According to AWS, when DevOps Guru identifies anomalous app behavior that could cause potential outages or service disruptions -- such as approaching resource limits and code and config changes that might cause outages -- it alerts developers with issue details like the resources involved, a timeline of events and specific recommendations for remediation. It does this via the Amazon Simple Notification Service (SNS) and partner integrations with companies like Atlassian's Opsgenie and PagerDuty.
Amazon DevOps Guru also "spotlights" things like under-provisioned compute capacity, database I/O overutilization and memory leaks.
"Customers have asked us to continue adding services around areas where we can apply our own expertise on how to improve application availability and learn from the years of operational experience that we have acquired running Amazon.com," said Swami Sivasubramanian, head of the AWS Machine Learning group, in a statement. "With Amazon DevOps Guru, we have taken our experience and built specialized machine learning models that help customers detect, troubleshoot, and prevent operational issues while providing intelligent recommendations when issues do arise. This enables teams to immediately benefit from operational best practices Amazon has learned from running Amazon.com, saving customers the time and effort that would otherwise be spent configuring and managing multiple monitoring systems."
The Amazon DevOps Guru service not only analyzes system and app data to detect anomalies, but it also groups this data into "operational insights" that include anomalous metrics, visualizations of application behavior over time and recommendations on actions for remediation, according to AWS. The service also correlates and groups related application and infrastructure metrics, such as Web app latency spikes, running out of disk space, bad code deployments and memory leaks.
The result is reduced redundant alarms and help for users focusing on so-called high-severity issues. Users can see configuration change histories and deployment events, along with system and user activity, to generate a prioritized list of likely causes for an operational issue in the Amazon DevOps Guru console.
The service was also designed to provide intelligent recommendations with remediation steps and integration with AWS Systems Manager for runbook and collaboration tooling, which gives users the ability to more effectively maintain applications and manage infrastructure for their deployments.
Paired with Amazon CodeGuru, another machine learning-powered developer tool that provides intelligent recommendations and identifies an application's most expensive lines of code, Amazon DevOps Guru provides users with the automated benefits of machine learning for their operational data, so that developers can more easily improve application availability and reliability, the company said.

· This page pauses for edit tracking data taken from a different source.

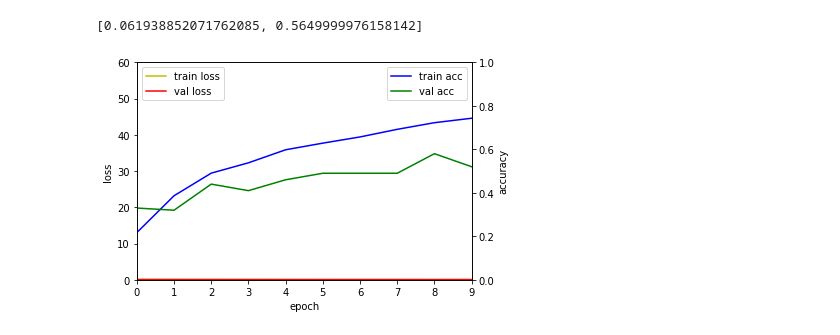
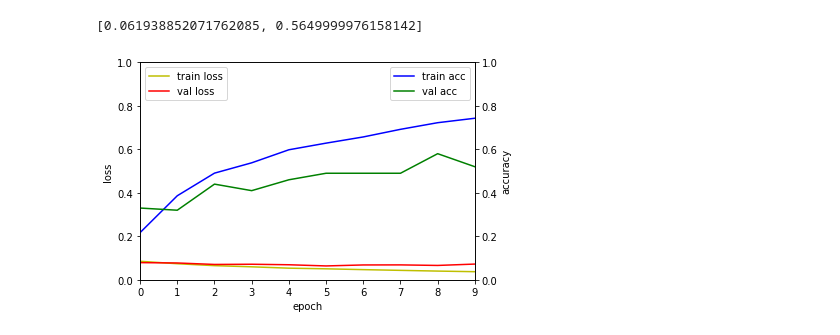
Before and after one commit to uyan21/deepLearningStudy, a Jupyter notebook: smnist.ipynb, the cells around one changed output. Drawn from its saved outputs; the diff is of its cells as text; code cells hidden in the pictures.

```diff
--- a/smnist.ipynb
+++ b/smnist.ipynb
@@ -180,20 +180,20 @@ model.evaluate(x_test,y_test)
 # %%
 #배치 사이즈 조절하면 정확도 더 높을 것 같음
 fig, loss_ax = plt.subplots()
 acc_ax = loss_ax.twinx()
-loss_ax.axis([0,9,0,60])
+loss_ax.axis([0,9,0,1])
 loss_ax.plot(hist.history['loss'], 'y', label='train loss')
 loss_ax.plot(hist.history['val_loss'], 'r', label='val loss')
 loss_ax.set_xlabel('epoch')
 loss_ax.set_ylabel('loss')
 loss_ax.legend(loc='upper left')
 
 acc_ax.axis([0,9,0,1])
 acc_ax.plot(hist.history['accuracy'], 'b', label='train acc')
 acc_ax.plot(hist.history['val_accuracy'], 'g', label='val acc')
 acc_ax.set_ylabel('accuracy')
 acc_ax.legend(loc='upper right')
 
 plt.show()
 # %% [output]
-[figure, old version]
+[figure, new version]
```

John K. Waters is the editor in chief of a number of Converge360.com sites, with a focus on high-end development, AI and future tech. He's been writing about cutting-edge technologies and culture of Silicon Valley for more than two decades, and he's written more than a dozen books. He also co-scripted the documentary film Silicon Valley: A 100 Year Renaissance, which aired on PBS. He can be reached at firstname.lastname@example.org.